» PROBLEM TO SOLVE
Show every line of the data that contains the string "covering".

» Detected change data
--- --- ---

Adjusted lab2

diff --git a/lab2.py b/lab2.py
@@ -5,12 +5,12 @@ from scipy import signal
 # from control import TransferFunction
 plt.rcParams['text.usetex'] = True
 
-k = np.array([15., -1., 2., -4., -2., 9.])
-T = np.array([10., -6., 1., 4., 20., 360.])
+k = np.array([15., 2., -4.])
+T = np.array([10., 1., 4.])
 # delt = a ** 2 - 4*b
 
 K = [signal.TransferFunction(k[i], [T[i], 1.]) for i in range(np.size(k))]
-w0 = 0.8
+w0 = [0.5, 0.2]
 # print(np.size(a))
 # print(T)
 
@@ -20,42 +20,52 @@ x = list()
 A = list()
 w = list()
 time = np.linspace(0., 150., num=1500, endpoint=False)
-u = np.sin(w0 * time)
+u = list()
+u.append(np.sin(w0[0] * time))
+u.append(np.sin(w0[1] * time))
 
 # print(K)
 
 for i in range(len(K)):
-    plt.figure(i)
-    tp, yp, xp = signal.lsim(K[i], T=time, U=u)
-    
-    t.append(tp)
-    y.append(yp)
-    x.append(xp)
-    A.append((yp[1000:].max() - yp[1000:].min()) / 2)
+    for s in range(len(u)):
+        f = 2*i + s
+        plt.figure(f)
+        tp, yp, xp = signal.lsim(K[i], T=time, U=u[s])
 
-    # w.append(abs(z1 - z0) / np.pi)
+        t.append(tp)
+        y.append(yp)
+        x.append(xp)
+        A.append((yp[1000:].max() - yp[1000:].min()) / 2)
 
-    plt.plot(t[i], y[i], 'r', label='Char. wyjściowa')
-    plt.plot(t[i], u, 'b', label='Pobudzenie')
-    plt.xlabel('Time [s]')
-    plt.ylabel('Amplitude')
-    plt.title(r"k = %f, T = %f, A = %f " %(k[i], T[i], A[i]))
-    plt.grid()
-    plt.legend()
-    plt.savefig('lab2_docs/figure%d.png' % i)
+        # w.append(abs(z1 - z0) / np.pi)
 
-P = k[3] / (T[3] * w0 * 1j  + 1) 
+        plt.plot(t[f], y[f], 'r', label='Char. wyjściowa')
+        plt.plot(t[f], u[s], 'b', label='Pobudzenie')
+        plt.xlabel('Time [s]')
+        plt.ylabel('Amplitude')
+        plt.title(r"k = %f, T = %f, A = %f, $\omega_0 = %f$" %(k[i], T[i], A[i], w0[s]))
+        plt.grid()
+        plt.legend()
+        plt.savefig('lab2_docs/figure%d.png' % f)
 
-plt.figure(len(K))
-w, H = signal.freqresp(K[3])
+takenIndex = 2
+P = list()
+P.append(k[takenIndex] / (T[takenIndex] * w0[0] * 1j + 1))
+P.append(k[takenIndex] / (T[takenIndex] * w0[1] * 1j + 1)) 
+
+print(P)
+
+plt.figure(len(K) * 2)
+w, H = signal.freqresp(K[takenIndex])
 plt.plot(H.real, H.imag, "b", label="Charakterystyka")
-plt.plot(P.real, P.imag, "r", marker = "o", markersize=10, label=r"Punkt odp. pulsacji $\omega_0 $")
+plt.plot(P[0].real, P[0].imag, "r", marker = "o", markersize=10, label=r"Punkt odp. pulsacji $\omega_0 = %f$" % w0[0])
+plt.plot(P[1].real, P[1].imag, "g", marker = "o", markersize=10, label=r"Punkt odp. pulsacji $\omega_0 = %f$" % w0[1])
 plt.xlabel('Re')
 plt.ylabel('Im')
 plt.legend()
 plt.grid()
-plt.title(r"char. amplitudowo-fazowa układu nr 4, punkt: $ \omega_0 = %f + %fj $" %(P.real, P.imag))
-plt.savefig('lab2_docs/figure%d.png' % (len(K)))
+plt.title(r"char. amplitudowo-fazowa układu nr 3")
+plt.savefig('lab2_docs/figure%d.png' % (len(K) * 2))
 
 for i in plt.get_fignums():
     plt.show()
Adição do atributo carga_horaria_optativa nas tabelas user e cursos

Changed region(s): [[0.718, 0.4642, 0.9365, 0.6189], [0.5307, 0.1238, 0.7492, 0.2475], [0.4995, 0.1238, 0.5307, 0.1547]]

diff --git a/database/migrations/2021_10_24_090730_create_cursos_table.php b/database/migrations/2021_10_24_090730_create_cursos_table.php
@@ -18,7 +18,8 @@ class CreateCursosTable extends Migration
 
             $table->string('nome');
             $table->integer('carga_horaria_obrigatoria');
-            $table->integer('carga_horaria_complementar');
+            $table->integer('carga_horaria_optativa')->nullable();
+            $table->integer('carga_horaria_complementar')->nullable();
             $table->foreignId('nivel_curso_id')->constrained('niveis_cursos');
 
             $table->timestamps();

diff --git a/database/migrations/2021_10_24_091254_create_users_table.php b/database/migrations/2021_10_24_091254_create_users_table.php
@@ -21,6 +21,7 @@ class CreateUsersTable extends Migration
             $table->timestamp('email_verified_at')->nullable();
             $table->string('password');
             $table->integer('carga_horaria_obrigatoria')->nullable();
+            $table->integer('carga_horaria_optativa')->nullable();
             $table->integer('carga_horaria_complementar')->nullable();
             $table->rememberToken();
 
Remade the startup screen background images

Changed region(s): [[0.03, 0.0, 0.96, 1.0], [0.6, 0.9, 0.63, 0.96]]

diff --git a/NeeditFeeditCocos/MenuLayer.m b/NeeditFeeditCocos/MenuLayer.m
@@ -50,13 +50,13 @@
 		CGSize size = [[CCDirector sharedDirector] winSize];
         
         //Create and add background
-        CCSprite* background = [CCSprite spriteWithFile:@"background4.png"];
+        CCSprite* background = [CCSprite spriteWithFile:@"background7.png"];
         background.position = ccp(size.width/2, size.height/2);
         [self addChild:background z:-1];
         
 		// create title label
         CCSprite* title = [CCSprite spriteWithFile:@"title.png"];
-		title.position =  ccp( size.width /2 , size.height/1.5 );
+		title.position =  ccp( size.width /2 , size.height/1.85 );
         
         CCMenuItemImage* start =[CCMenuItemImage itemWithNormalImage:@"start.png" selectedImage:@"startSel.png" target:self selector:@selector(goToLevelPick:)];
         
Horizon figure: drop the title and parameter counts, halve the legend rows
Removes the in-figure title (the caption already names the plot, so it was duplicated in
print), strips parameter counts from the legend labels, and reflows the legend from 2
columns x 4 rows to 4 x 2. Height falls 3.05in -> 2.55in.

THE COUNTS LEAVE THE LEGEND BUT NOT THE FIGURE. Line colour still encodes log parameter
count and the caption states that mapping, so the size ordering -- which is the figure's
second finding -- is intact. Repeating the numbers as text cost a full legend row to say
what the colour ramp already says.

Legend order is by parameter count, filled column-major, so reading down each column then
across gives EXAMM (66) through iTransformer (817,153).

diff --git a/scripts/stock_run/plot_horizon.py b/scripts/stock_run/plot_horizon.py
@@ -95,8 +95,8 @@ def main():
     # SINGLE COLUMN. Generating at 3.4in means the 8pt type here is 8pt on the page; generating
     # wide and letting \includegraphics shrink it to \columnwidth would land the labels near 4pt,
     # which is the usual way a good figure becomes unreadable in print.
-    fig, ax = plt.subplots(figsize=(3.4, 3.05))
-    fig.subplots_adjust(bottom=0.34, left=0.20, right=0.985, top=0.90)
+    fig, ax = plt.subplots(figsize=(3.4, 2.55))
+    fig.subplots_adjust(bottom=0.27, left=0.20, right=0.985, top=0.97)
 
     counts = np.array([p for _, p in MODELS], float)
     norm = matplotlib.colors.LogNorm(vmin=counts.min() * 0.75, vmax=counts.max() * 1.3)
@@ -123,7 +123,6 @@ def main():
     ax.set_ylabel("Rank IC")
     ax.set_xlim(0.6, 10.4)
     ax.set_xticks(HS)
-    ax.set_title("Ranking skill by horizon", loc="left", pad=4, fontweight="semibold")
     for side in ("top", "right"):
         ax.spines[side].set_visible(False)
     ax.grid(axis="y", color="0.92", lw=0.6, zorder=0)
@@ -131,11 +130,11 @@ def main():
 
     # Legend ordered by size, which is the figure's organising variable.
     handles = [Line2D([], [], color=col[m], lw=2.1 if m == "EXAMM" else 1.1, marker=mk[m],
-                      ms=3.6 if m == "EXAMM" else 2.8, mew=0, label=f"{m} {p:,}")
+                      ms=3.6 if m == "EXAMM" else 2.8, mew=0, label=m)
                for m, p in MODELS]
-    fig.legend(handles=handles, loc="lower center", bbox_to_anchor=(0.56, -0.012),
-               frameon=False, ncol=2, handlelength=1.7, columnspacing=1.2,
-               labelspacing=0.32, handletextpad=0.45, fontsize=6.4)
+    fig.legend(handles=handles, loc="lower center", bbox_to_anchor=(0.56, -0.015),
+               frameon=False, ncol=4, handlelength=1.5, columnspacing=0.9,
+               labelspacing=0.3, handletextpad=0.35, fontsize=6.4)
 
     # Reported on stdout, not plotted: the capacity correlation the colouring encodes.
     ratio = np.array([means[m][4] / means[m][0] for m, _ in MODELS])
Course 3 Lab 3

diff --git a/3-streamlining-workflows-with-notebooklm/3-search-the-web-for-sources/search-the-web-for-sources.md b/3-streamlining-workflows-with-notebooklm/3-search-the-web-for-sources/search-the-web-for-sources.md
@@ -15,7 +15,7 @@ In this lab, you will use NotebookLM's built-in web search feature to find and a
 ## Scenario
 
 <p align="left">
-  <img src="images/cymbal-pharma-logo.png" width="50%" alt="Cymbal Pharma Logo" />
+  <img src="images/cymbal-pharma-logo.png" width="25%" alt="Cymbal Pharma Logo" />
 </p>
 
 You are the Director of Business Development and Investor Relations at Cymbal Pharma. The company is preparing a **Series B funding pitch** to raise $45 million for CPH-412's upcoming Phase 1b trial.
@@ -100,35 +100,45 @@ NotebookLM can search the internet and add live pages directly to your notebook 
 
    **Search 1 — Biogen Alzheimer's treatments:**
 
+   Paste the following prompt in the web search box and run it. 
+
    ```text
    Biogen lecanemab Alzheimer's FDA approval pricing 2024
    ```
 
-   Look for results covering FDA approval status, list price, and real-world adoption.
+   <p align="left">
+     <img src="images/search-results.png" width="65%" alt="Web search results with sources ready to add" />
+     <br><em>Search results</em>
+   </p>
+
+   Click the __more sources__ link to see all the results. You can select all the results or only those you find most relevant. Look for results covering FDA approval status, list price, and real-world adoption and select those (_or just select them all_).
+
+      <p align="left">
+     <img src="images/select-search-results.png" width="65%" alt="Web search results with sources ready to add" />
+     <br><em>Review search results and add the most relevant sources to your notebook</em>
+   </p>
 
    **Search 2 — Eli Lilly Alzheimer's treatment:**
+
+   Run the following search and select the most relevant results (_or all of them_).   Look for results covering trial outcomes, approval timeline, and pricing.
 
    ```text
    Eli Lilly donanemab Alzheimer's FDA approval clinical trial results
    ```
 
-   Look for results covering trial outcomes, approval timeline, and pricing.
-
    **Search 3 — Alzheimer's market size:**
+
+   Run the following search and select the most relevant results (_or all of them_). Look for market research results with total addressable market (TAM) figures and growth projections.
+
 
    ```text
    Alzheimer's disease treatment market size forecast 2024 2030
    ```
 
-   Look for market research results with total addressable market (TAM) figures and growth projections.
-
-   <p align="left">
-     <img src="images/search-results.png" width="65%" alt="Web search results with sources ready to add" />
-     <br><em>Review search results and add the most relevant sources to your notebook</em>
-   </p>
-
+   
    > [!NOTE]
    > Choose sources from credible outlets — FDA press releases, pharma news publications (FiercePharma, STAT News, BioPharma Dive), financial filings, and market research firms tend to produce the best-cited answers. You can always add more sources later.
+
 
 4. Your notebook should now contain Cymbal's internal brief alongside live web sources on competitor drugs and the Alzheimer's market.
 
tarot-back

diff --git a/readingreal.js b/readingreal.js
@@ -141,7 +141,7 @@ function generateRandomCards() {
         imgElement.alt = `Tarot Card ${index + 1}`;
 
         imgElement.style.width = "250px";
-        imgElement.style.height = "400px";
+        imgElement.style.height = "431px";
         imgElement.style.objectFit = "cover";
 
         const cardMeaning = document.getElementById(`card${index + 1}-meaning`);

--- --- ---

» ANSWER FOR THIS EXERCISE
-   Look for results covering FDA approval status, list price, and real-world adoption.
+   Click the __more sources__ link to see all the results. You can select all the results or only those you find most relevant. Look for results covering FDA approval status, list price, and real-world adoption and select those (_or just select them all_).
+   Run the following search and select the most relevant results (_or all of them_).   Look for results covering trial outcomes, approval timeline, and pricing.
-   Look for results covering trial outcomes, approval timeline, and pricing.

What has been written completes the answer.